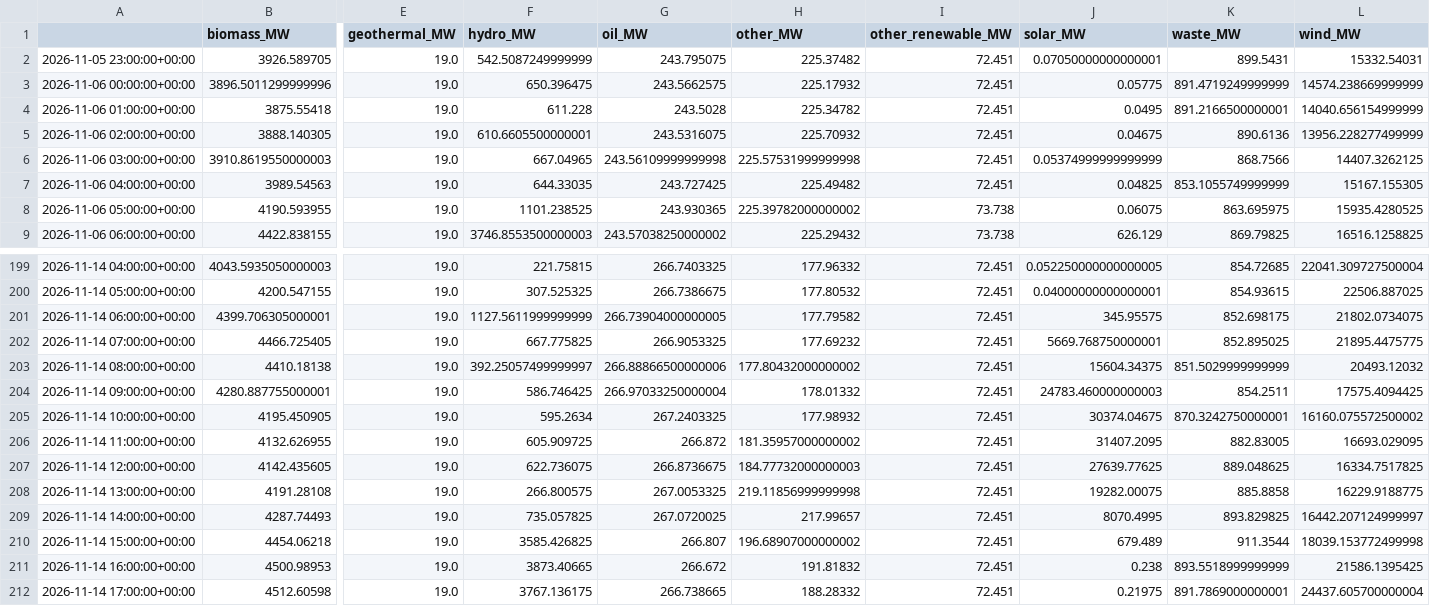
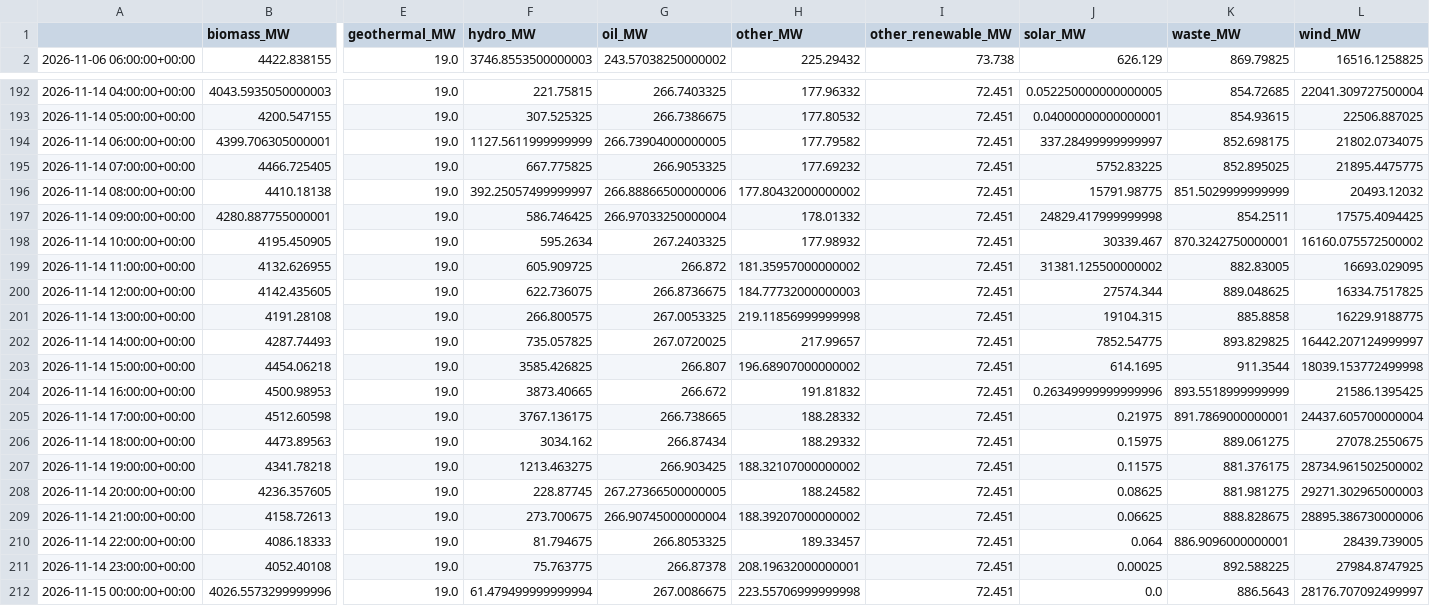
Before and after one commit to dayture/greenit_carbon_impact_forecasting, a CSV file: data/de_lu_hourly_generation.csv, drawn as a sheet; only a part is shown, gaps mark what is left out; the shorter side is filled out with more unchanged rows; removed rows and columns are numbered as before the commit, all else as after; rows hold the shown columns only; the diff covers the shown part only; the diff names each change by its address in the sheet, - before the commit and + after, or states it on an @@ line.

```diff
--- a/data/de_lu_hourly_generation.csv
+++ b/data/de_lu_hourly_generation.csv
-row 2: 2026-11-05 23:00:00+00:00 | 3926.589705 | 19.0 | 542.5087249999999 | 243.795075 | 225.37482 | 72.451 | 0.07050000000000001 | 899.5431 | 15332.54031
-row 3: 2026-11-06 00:00:00+00:00 | 3896.5011299999996 | 19.0 | 650.396475 | 243.5662575 | 225.17932 | 72.451 | 0.05775 | 891.4719249999999 | 14574.238669999999
-row 4: 2026-11-06 01:00:00+00:00 | 3875.55418 | 19.0 | 611.228 | 243.5028 | 225.34782 | 72.451 | 0.0495 | 891.2166500000001 | 14040.656154999999
-row 5: 2026-11-06 02:00:00+00:00 | 3888.140305 | 19.0 | 610.6605500000001 | 243.5316075 | 225.70932 | 72.451 | 0.04675 | 890.6136 | 13956.228277499999
-row 6: 2026-11-06 03:00:00+00:00 | 3910.8619550000003 | 19.0 | 667.04965 | 243.56109999999998 | 225.57531999999998 | 72.451 | 0.05374999999999999 | 868.7566 | 14407.3262125
-row 7: 2026-11-06 04:00:00+00:00 | 3989.54563 | 19.0 | 644.33035 | 243.727425 | 225.49482 | 72.451 | 0.04825 | 853.1055749999999 | 15167.155305
-row 8: 2026-11-06 05:00:00+00:00 | 4190.593955 | 19.0 | 1101.238525 | 243.930365 | 225.39782000000002 | 73.738 | 0.06075 | 863.695975 | 15935.4280525
-J194 (solar_MW): 345.95575
+J194 (solar_MW): 337.28499999999997
-J195 (solar_MW): 5669.768750000001
+J195 (solar_MW): 5752.83225
-J196 (solar_MW): 15604.34375
+J196 (solar_MW): 15791.98775
-J197 (solar_MW): 24783.460000000003
+J197 (solar_MW): 24829.417999999998
-J198 (solar_MW): 30374.04675
+J198 (solar_MW): 30339.467
-J199 (solar_MW): 31407.2095
+J199 (solar_MW): 31381.125500000002
-J200 (solar_MW): 27639.77625
+J200 (solar_MW): 27574.344
-J201 (solar_MW): 19282.00075
+J201 (solar_MW): 19104.315
-J202 (solar_MW): 8070.4995
+J202 (solar_MW): 7852.54775
-J203 (solar_MW): 679.489
+J203 (solar_MW): 614.1695
-J204 (solar_MW): 0.238
+J204 (solar_MW): 0.26349999999999996
```
Also changed, not shown: 7 added rows and 16 edited cells elsewhere in this file, data/de_lu_carbon_intensity.csv, data/de_lu_features.csv, 2 other files.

____

**EXERCISE DESCRIPTION:** Each line above should be set down exactly as written, with pictures excluded.

**RESULT OF THE EXERCISE:**
Before and after one commit to dayture/greenit_carbon_impact_forecasting, a CSV file: data/de_lu_hourly_generation.csv, drawn as a sheet; only a part is shown, gaps mark what is left out; the shorter side is filled out with more unchanged rows; removed rows and columns are numbered as before the commit, all else as after; rows hold the shown columns only; the diff covers the shown part only; the diff names each change by its address in the sheet, - before the commit and + after, or states it on an @@ line.

```diff
--- a/data/de_lu_hourly_generation.csv
+++ b/data/de_lu_hourly_generation.csv
-row 2: 2026-11-05 23:00:00+00:00 | 3926.589705 | 19.0 | 542.5087249999999 | 243.795075 | 225.37482 | 72.451 | 0.07050000000000001 | 899.5431 | 15332.54031
-row 3: 2026-11-06 00:00:00+00:00 | 3896.5011299999996 | 19.0 | 650.396475 | 243.5662575 | 225.17932 | 72.451 | 0.05775 | 891.4719249999999 | 14574.238669999999
-row 4: 2026-11-06 01:00:00+00:00 | 3875.55418 | 19.0 | 611.228 | 243.5028 | 225.34782 | 72.451 | 0.0495 | 891.2166500000001 | 14040.656154999999
-row 5: 2026-11-06 02:00:00+00:00 | 3888.140305 | 19.0 | 610.6605500000001 | 243.5316075 | 225.70932 | 72.451 | 0.04675 | 890.6136 | 13956.228277499999
-row 6: 2026-11-06 03:00:00+00:00 | 3910.8619550000003 | 19.0 | 667.04965 | 243.56109999999998 | 225.57531999999998 | 72.451 | 0.05374999999999999 | 868.7566 | 14407.3262125
-row 7: 2026-11-06 04:00:00+00:00 | 3989.54563 | 19.0 | 644.33035 | 243.727425 | 225.49482 | 72.451 | 0.04825 | 853.1055749999999 | 15167.155305
-row 8: 2026-11-06 05:00:00+00:00 | 4190.593955 | 19.0 | 1101.238525 | 243.930365 | 225.39782000000002 | 73.738 | 0.06075 | 863.695975 | 15935.4280525
-J194 (solar_MW): 345.95575
+J194 (solar_MW): 337.28499999999997
-J195 (solar_MW): 5669.768750000001
+J195 (solar_MW): 5752.83225
-J196 (solar_MW): 15604.34375
+J196 (solar_MW): 15791.98775
-J197 (solar_MW): 24783.460000000003
+J197 (solar_MW): 24829.417999999998
-J198 (solar_MW): 30374.04675
+J198 (solar_MW): 30339.467
-J199 (solar_MW): 31407.2095
+J199 (solar_MW): 31381.125500000002
-J200 (solar_MW): 27639.77625
+J200 (solar_MW): 27574.344
-J201 (solar_MW): 19282.00075
+J201 (solar_MW): 19104.315
-J202 (solar_MW): 8070.4995
+J202 (solar_MW): 7852.54775
-J203 (solar_MW): 679.489
+J203 (solar_MW): 614.1695
-J204 (solar_MW): 0.238
+J204 (solar_MW): 0.26349999999999996
```
Also changed, not shown: 7 added rows and 16 edited cells elsewhere in this file, data/de_lu_carbon_intensity.csv, data/de_lu_features.csv, 2 other files.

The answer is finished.